Preserved in crystal
Scientists at the Weizmann Institute of Science recently discovered a new source of well-preserved ancient DNA in fossil bones. Their findings were published in the Proceedings of the National Academy of Sciences (PNAS).
Fossil DNA is a potential source of information on the evolution, population dynamics, migrations, diets and diseases of animals and humans. But if it is not well preserved or becomes contaminated by modern DNA, the results are uninterpretable.
The scientists, Prof. Steve Weiner and Michal Salamon of the Institutes Structural Biology Department, working in collaboration with Profs. Baruch Arensburg, Tel Aviv University, and Noreen Tuross, Harvard University, may have found a way to overcome these problems.

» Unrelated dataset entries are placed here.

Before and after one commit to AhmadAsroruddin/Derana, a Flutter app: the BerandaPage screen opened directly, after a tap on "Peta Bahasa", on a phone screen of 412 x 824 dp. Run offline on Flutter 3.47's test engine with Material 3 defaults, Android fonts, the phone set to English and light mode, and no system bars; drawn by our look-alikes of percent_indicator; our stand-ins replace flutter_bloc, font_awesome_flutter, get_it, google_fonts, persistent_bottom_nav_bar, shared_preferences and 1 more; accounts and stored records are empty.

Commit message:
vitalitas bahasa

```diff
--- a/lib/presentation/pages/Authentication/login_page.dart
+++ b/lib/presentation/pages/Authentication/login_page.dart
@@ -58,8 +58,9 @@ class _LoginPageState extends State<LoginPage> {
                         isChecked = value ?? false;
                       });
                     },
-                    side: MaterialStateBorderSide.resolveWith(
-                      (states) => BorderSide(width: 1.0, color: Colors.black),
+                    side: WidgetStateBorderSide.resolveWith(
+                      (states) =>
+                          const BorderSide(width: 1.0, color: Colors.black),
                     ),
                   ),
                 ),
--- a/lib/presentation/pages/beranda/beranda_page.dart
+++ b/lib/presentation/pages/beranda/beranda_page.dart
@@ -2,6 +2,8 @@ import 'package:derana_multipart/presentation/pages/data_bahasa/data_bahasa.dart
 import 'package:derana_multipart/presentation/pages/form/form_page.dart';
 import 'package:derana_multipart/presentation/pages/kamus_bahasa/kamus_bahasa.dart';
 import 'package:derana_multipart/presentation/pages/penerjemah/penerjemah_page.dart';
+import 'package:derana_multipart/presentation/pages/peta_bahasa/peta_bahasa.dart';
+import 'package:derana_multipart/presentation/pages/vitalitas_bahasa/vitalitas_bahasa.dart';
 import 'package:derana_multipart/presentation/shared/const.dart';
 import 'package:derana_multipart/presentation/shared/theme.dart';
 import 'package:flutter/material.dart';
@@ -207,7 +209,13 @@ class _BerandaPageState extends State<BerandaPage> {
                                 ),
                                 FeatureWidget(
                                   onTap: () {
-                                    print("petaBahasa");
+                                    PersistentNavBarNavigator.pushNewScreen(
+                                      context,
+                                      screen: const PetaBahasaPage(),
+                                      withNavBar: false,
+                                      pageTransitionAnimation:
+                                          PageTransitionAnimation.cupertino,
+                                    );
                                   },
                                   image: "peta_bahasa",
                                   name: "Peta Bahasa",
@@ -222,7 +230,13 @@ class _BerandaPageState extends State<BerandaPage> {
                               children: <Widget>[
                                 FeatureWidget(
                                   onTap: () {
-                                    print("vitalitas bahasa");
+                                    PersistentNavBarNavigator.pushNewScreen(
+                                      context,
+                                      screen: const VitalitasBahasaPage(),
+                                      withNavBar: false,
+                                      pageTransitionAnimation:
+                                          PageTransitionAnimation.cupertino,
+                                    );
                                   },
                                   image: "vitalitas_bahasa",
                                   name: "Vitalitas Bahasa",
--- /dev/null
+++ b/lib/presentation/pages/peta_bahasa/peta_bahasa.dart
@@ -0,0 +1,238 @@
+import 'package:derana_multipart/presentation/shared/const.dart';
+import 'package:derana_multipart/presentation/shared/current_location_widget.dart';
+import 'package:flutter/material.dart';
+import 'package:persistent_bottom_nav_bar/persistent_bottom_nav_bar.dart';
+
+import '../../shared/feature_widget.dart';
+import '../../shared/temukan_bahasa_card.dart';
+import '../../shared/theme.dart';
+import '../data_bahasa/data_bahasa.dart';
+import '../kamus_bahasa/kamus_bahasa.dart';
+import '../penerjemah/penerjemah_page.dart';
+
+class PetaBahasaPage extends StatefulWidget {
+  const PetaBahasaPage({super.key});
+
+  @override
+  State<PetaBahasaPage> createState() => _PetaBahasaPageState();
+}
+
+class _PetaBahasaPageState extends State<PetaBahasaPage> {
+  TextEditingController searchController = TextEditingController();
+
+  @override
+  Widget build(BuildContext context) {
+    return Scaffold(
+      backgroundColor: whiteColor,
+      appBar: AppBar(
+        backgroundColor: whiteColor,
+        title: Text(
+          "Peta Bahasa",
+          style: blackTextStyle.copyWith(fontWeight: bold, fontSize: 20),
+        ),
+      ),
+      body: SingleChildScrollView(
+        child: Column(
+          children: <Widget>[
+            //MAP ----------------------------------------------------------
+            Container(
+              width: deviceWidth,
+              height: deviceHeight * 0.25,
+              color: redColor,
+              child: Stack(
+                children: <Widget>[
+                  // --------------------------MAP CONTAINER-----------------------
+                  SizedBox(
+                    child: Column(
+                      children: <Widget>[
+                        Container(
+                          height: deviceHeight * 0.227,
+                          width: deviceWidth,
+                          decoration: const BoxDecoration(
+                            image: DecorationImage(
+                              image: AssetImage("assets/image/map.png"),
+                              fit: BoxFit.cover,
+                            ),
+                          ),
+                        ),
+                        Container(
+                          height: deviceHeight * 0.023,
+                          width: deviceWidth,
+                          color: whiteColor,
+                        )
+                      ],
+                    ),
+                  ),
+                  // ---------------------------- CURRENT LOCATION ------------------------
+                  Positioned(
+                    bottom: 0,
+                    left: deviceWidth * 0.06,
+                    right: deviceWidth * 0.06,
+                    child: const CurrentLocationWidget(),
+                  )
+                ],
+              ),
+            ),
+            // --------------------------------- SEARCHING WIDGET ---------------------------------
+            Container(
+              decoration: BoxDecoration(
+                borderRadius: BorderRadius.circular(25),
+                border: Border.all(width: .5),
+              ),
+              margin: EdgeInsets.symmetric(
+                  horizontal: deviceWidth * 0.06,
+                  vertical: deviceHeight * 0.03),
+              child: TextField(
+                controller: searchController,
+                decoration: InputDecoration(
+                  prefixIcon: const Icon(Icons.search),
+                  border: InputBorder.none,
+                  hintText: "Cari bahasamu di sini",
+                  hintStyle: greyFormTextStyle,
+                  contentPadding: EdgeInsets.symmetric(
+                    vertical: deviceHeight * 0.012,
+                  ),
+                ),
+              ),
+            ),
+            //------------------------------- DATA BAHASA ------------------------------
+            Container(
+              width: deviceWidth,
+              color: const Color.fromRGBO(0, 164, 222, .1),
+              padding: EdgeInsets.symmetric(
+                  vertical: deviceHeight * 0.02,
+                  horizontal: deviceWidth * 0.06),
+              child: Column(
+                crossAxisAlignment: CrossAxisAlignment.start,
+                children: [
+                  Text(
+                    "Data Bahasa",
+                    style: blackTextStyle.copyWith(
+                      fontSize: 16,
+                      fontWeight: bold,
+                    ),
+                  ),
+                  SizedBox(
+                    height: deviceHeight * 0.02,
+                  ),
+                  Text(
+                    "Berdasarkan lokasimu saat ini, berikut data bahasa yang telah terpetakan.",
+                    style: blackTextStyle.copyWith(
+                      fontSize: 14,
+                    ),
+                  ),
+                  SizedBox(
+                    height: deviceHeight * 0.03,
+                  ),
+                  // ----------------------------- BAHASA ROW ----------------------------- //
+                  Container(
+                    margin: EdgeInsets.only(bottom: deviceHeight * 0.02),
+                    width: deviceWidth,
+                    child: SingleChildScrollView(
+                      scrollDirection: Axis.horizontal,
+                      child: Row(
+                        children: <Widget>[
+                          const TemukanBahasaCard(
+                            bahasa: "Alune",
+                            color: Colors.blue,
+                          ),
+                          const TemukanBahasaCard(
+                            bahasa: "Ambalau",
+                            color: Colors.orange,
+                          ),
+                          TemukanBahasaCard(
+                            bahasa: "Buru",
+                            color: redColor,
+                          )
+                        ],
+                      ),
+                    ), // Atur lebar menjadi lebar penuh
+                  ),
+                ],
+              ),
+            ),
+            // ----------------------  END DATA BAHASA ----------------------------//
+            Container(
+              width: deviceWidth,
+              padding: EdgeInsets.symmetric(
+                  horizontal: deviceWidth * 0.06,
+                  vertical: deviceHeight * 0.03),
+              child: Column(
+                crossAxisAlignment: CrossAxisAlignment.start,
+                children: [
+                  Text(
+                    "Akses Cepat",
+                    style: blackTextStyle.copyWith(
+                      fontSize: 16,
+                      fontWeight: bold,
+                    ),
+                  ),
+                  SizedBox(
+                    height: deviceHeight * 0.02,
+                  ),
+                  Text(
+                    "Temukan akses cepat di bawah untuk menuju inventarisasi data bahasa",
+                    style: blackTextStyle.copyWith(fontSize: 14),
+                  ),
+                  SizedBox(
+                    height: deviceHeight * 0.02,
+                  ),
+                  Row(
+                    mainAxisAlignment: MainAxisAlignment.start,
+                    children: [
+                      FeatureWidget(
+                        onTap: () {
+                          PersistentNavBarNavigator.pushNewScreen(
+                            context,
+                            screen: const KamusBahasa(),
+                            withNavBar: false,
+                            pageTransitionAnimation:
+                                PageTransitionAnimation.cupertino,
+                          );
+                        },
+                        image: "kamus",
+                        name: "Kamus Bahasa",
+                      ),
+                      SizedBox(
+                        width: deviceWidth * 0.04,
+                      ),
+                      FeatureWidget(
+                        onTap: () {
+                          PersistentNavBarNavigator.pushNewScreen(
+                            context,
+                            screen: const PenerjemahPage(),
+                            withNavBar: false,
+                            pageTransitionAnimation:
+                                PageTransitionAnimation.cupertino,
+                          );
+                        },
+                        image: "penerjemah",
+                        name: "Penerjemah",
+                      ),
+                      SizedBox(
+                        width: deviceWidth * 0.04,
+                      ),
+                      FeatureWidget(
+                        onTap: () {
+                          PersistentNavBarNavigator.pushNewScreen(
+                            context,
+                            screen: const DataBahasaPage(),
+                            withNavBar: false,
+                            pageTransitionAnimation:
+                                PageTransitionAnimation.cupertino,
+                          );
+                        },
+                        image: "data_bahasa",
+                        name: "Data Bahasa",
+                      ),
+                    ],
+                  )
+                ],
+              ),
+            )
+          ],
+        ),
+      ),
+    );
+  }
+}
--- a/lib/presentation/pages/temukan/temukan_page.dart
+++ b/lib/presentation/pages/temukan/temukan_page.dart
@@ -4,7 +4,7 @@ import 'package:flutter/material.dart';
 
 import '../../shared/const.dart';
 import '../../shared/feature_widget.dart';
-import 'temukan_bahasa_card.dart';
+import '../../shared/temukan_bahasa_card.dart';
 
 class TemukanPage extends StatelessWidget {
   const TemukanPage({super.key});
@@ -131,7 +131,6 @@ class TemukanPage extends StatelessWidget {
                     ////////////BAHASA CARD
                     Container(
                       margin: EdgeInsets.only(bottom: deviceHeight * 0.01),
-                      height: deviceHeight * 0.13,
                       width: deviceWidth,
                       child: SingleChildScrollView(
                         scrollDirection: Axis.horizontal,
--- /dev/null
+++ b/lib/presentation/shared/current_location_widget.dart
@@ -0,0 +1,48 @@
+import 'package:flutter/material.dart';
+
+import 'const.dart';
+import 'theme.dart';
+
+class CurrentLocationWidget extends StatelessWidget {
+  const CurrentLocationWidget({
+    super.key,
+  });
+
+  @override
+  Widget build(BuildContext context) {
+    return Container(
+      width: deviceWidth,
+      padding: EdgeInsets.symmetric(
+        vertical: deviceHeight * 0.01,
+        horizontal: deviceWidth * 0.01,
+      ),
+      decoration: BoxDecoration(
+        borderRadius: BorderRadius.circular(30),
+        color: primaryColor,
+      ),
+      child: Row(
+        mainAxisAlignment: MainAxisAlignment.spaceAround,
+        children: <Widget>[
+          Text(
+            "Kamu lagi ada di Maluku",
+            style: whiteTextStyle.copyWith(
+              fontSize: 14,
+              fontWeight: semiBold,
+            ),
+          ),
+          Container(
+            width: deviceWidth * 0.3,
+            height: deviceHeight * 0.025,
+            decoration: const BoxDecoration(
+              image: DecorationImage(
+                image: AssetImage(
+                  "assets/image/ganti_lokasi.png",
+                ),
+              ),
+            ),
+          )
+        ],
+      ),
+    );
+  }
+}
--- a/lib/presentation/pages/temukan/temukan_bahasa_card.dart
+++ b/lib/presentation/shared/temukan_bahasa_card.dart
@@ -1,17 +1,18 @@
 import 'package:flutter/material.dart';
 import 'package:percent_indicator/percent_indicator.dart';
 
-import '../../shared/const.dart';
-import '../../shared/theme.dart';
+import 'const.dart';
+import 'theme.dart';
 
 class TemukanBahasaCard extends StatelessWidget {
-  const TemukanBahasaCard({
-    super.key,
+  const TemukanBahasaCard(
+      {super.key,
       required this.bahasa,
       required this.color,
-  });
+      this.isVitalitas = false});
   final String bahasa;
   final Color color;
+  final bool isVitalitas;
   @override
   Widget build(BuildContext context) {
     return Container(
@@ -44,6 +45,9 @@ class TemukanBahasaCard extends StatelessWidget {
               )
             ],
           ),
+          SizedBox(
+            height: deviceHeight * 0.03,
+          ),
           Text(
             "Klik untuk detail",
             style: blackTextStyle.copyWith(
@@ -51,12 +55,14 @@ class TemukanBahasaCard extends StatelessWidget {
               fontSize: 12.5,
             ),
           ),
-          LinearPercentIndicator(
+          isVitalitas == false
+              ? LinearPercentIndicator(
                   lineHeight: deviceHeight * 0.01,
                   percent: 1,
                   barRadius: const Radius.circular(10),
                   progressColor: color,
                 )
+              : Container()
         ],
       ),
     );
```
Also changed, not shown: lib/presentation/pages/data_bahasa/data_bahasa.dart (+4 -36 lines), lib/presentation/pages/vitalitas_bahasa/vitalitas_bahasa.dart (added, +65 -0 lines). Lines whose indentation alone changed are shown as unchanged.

It was in 1986 that Weiner first reported the existence of crystal clusters in fresh bones. Even when these bones are ground up and treated with sodium hypochlorite – a substance that removes all traces of organic matter – the clusters of crystals remain intact and the organic material embedded in them is unaffected. Now, almost 20 years later, Weiner and Salamon have returned to these findings, reasoning that fossil bones might possess such crystal structures containing preserved ancient DNA.
After treating two modern and six fossil animal bones with the sodium hypo-chlorite, they found that DNA could be extracted from most of these crystal aggregates that is better preserved and contains longer fragments than DNA from untreated ground bone. The technique for reading the DNA worked better, as well, and the use of sodium hypochlorite reduces the possibility of modern contamination.

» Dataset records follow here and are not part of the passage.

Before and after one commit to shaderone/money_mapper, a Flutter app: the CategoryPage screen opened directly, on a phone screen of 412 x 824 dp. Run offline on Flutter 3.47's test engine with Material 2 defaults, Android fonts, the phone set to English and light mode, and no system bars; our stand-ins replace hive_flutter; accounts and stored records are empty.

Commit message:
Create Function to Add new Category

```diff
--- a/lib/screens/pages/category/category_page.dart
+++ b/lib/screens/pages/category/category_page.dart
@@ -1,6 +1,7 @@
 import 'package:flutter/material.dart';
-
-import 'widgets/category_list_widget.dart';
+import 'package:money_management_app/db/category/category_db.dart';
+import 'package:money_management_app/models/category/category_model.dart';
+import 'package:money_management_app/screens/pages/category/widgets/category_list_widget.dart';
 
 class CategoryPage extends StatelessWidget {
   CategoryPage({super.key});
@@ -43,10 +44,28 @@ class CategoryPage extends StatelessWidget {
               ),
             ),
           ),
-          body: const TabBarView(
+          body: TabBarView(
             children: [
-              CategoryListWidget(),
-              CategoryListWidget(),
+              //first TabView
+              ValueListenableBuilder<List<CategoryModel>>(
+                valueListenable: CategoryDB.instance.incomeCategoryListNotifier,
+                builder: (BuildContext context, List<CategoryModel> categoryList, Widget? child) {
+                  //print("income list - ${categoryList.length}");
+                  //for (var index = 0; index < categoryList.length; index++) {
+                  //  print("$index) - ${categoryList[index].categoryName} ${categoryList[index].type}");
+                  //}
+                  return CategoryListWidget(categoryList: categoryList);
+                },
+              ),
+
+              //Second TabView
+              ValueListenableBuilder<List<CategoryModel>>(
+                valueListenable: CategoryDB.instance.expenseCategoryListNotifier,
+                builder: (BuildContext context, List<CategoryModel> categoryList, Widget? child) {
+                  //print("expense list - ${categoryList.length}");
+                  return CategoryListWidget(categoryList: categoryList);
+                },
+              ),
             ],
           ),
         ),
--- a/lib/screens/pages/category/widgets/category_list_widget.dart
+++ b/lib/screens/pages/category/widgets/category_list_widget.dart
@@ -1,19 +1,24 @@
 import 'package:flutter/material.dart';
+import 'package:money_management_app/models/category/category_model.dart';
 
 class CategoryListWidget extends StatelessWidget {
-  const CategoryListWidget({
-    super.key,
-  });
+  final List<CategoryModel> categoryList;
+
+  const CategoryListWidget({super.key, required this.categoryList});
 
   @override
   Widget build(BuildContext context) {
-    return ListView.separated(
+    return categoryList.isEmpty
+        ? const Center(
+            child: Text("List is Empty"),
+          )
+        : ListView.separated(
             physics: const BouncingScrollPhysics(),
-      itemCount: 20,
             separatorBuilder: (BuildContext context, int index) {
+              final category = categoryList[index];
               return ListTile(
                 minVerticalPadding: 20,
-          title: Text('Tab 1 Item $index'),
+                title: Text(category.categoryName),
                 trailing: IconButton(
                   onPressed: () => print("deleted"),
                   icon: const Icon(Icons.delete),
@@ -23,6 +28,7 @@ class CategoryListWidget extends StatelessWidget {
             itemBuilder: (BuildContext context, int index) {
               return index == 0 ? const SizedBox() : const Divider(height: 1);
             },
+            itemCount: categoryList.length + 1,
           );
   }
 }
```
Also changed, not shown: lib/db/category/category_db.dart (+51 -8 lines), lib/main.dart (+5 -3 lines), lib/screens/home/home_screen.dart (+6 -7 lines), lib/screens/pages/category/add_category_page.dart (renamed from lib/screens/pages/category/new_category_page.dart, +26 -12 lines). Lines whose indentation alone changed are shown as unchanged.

The crystal aggregates act as a "privileged niche in fossil bone," protecting the DNA from hostile environments and leaving it relatively undamaged over time. The teams findings suggest that the DNA in these aggregates should be preferred, whenever possible, over DNA from untreated bone.
This method holds much promise for the future analysis of ancient DNA in bones in yielding more reliable and authentic results than has previously been possible, and may help in unearthing the mysteries of our ancestral past.

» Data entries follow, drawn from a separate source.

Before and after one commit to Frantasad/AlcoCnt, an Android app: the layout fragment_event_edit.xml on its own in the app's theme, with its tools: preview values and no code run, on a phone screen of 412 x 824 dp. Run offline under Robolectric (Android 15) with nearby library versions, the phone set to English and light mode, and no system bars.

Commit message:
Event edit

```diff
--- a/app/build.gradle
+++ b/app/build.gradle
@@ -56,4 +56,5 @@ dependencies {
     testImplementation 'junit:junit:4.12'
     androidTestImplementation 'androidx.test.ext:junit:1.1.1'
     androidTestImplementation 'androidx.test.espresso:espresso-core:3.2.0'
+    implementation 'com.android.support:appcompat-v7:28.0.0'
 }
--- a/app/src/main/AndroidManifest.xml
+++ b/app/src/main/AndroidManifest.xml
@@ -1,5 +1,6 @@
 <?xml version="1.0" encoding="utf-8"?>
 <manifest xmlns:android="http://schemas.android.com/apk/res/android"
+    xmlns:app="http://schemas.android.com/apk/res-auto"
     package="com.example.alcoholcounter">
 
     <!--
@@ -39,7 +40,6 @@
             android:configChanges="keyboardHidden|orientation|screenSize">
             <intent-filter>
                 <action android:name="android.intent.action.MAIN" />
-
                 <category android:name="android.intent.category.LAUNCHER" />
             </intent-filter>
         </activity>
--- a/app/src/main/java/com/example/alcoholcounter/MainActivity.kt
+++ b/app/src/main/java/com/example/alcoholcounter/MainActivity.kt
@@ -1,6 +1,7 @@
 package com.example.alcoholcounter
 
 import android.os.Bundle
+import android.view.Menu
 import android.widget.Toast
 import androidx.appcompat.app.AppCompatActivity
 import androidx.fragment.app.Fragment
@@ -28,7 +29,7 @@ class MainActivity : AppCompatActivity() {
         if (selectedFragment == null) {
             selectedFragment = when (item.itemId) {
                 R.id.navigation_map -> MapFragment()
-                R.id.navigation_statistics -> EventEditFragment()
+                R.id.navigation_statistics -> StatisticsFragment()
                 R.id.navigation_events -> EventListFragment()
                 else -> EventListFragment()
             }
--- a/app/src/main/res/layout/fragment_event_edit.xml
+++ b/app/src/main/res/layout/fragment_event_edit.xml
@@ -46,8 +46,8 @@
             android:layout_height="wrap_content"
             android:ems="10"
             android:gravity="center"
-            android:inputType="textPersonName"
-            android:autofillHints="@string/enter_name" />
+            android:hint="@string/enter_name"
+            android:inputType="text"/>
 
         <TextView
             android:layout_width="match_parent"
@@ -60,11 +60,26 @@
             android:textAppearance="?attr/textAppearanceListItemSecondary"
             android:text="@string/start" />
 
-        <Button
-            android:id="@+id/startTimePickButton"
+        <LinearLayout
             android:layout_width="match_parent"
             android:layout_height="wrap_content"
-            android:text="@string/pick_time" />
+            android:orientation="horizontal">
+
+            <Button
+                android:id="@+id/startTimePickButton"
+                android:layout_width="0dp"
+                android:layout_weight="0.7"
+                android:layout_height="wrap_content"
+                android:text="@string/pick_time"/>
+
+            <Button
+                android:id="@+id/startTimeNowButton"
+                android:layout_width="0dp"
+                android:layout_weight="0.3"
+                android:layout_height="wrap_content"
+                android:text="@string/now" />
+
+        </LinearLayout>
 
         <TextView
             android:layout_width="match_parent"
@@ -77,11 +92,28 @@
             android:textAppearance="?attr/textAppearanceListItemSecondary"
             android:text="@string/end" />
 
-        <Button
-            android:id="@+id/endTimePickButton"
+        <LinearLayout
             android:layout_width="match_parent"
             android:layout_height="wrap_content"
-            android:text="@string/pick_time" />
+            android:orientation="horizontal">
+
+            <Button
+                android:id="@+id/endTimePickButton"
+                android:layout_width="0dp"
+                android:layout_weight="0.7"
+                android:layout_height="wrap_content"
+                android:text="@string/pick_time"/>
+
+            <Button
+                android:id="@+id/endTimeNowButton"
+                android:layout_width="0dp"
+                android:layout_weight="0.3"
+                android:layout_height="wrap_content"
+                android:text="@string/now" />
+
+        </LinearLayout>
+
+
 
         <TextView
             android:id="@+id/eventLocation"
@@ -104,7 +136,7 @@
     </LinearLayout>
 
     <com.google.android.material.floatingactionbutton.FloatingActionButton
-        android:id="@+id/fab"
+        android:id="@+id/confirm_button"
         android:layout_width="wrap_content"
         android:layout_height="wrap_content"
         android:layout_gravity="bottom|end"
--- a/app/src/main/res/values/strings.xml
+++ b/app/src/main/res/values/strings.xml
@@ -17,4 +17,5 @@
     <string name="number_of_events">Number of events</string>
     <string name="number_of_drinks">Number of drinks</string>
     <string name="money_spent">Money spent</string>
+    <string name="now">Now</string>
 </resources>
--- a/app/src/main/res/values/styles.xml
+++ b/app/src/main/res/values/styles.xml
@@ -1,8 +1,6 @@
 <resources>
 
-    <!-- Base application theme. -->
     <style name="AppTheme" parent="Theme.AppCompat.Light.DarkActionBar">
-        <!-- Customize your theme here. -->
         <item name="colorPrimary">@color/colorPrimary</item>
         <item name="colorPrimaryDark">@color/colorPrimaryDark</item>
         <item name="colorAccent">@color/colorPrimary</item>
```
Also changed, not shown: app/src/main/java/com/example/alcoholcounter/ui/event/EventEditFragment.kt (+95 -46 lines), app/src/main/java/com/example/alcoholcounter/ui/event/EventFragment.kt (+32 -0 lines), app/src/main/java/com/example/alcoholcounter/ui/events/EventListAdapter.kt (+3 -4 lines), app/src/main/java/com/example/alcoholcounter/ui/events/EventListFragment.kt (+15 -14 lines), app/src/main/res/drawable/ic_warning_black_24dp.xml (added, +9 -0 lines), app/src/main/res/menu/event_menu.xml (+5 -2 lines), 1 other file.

Elizabeth McCrocklin | EurekAlert!
The most recent press releases about innovation >>>
Die letzten 5 Focus-News des innovations-reports im Überblick:
Physicists have developed a new technique that uses electrical voltages to control the electron spin on a chip. The newly-developed method provides protection from spin decay, meaning that the contained information can be maintained and transmitted over comparatively large distances, as has been demonstrated by a team from the University of Basel’s Department of Physics and the Swiss Nanoscience Institute. The results have been published in Physical Review X.
For several years, researchers have been trying to use the spin of an electron to store and transmit information. The spin of each electron is always coupled...
What is the mass of a proton? Scientists from Germany and Japan successfully did an important step towards the most exact knowledge of this fundamental constant. By means of precision measurements on a single proton, they could improve the precision by a factor of three and also correct the existing value.
To determine the mass of a single proton still more accurate – a group of physicists led by Klaus Blaum and Sven Sturm of the Max Planck Institute for Nuclear...
A bacterial enzyme enables reactions that open up alternatives to key industrial chemical processes
The research team of Prof. Dr. Oliver Einsle at the University of Freiburg's Institute of Biochemistry has long been exploring the functioning of nitrogenase....
Larsen C Ice Shelf rift finally breaks through
A one trillion tonne iceberg - one of the biggest ever recorded -- has calved away from the Larsen C Ice Shelf in Antarctica, after a rift in the ice,...
Physics supports biology: Researchers from PTB have developed a model system to investigate friction phenomena with atomic precision
Friction: what you want from car brakes, otherwise rather a nuisance. In any case, it is useful to know as precisely as possible how friction phenomena arise –...